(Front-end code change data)
————

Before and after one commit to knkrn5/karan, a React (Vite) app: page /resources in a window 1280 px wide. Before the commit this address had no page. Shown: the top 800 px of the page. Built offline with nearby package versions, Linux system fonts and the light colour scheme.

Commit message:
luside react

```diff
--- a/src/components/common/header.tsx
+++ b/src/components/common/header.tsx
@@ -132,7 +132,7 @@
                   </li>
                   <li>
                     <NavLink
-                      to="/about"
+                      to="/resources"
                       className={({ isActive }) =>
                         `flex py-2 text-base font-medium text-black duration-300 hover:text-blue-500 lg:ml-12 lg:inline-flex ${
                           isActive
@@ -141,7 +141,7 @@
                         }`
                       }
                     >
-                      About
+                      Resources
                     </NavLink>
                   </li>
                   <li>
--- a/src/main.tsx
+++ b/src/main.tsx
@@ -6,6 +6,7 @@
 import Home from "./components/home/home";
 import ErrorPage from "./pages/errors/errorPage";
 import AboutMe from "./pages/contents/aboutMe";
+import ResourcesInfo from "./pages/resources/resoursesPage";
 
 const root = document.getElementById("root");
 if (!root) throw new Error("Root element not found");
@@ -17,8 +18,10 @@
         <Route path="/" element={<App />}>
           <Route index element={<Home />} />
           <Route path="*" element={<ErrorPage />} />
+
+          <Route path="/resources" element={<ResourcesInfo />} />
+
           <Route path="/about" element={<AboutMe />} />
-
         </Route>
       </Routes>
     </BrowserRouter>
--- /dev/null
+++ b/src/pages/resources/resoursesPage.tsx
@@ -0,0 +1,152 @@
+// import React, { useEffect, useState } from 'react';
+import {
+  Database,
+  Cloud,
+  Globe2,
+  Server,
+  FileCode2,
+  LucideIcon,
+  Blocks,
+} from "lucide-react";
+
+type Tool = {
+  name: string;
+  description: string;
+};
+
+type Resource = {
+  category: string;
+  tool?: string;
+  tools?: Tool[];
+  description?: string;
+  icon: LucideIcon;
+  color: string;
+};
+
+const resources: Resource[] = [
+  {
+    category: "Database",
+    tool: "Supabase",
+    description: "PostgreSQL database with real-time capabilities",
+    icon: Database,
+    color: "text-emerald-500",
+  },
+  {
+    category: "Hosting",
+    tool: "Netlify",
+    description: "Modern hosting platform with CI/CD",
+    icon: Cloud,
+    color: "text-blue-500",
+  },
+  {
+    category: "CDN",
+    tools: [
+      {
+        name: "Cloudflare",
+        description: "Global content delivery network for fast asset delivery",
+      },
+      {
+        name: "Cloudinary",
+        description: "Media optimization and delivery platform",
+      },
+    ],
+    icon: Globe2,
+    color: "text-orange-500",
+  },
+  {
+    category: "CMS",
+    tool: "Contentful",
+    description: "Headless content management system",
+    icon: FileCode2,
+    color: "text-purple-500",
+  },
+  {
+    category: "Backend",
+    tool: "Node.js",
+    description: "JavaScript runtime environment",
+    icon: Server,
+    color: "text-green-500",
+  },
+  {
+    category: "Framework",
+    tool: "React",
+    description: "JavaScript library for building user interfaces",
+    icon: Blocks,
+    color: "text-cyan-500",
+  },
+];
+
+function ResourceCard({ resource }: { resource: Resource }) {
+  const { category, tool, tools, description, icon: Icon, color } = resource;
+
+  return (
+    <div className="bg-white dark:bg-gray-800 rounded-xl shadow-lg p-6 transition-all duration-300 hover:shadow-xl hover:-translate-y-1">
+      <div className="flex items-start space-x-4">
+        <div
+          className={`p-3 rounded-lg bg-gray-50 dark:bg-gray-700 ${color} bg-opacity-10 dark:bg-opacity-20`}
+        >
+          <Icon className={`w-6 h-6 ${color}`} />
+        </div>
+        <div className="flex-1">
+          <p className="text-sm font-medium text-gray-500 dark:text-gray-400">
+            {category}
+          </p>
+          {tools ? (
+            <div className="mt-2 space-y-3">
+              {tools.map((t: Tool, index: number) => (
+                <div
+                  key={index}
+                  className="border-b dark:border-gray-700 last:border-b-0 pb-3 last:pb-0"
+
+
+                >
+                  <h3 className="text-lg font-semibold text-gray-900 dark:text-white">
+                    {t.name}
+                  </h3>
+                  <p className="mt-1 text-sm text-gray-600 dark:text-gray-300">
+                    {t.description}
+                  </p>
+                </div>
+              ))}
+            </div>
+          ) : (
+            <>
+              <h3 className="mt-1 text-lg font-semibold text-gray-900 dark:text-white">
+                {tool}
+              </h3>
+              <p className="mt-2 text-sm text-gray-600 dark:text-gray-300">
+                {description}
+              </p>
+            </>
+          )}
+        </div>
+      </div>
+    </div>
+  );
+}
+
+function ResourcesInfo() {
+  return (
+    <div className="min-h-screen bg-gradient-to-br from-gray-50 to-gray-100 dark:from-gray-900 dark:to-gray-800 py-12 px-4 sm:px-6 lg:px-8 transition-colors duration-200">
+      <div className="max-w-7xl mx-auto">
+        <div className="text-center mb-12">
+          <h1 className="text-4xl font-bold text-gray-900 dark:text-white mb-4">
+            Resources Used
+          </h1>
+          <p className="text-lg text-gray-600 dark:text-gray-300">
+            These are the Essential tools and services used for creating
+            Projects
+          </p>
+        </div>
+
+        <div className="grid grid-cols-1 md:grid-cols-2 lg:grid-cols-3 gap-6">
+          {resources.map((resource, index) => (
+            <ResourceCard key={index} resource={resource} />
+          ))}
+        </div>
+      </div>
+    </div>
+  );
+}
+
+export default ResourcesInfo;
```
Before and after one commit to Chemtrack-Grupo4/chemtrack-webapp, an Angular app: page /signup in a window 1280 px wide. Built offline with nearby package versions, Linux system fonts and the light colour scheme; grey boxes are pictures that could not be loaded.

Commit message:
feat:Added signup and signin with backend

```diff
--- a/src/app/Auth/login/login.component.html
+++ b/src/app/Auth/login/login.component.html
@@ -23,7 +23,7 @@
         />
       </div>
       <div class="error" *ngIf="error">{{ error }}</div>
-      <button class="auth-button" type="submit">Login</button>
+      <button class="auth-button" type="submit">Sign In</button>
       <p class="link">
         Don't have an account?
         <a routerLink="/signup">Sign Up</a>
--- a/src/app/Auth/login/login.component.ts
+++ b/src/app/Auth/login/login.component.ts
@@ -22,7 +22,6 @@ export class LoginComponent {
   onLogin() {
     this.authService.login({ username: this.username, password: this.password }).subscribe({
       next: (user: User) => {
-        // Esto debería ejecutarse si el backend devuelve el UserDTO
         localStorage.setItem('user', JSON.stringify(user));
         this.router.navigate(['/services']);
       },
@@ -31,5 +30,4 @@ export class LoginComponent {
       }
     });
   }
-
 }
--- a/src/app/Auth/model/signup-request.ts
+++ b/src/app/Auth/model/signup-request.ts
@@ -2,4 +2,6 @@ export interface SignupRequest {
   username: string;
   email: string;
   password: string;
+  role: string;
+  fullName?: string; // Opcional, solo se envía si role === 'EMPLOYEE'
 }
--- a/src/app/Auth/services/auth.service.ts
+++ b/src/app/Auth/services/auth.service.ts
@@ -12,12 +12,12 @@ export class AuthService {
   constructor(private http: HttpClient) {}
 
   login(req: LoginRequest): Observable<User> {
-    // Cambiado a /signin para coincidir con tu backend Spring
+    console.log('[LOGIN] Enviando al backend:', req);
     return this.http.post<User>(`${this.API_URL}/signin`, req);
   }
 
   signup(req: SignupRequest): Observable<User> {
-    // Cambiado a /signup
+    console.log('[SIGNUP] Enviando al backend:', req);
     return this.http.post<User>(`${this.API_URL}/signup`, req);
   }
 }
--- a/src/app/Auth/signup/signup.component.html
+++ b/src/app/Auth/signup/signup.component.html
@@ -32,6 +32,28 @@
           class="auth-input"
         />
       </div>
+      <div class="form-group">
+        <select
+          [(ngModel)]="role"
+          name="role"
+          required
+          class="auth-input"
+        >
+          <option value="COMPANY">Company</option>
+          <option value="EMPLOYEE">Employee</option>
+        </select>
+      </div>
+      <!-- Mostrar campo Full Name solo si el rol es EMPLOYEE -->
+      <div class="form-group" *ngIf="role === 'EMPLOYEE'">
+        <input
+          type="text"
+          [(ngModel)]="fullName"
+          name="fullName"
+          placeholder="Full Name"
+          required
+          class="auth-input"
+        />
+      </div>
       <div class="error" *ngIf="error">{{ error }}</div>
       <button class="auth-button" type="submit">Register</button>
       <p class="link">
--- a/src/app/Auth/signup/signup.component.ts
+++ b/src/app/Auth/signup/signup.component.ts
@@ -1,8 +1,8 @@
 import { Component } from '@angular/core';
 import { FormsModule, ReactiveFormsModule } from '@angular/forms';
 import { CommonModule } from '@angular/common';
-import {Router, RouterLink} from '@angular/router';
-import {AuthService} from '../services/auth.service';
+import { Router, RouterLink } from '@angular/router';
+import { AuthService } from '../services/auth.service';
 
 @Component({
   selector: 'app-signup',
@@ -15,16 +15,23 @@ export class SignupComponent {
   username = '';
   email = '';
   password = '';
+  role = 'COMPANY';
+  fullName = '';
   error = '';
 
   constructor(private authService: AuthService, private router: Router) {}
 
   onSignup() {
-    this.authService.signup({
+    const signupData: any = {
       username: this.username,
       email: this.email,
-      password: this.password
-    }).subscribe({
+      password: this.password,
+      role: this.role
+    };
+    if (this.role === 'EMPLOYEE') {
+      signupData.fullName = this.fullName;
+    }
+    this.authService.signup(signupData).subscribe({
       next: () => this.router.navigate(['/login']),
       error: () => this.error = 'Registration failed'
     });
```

————

> WORK TASK: Return only the number of lines in the data that contain "description".

> WRITTEN RESPONSE: 12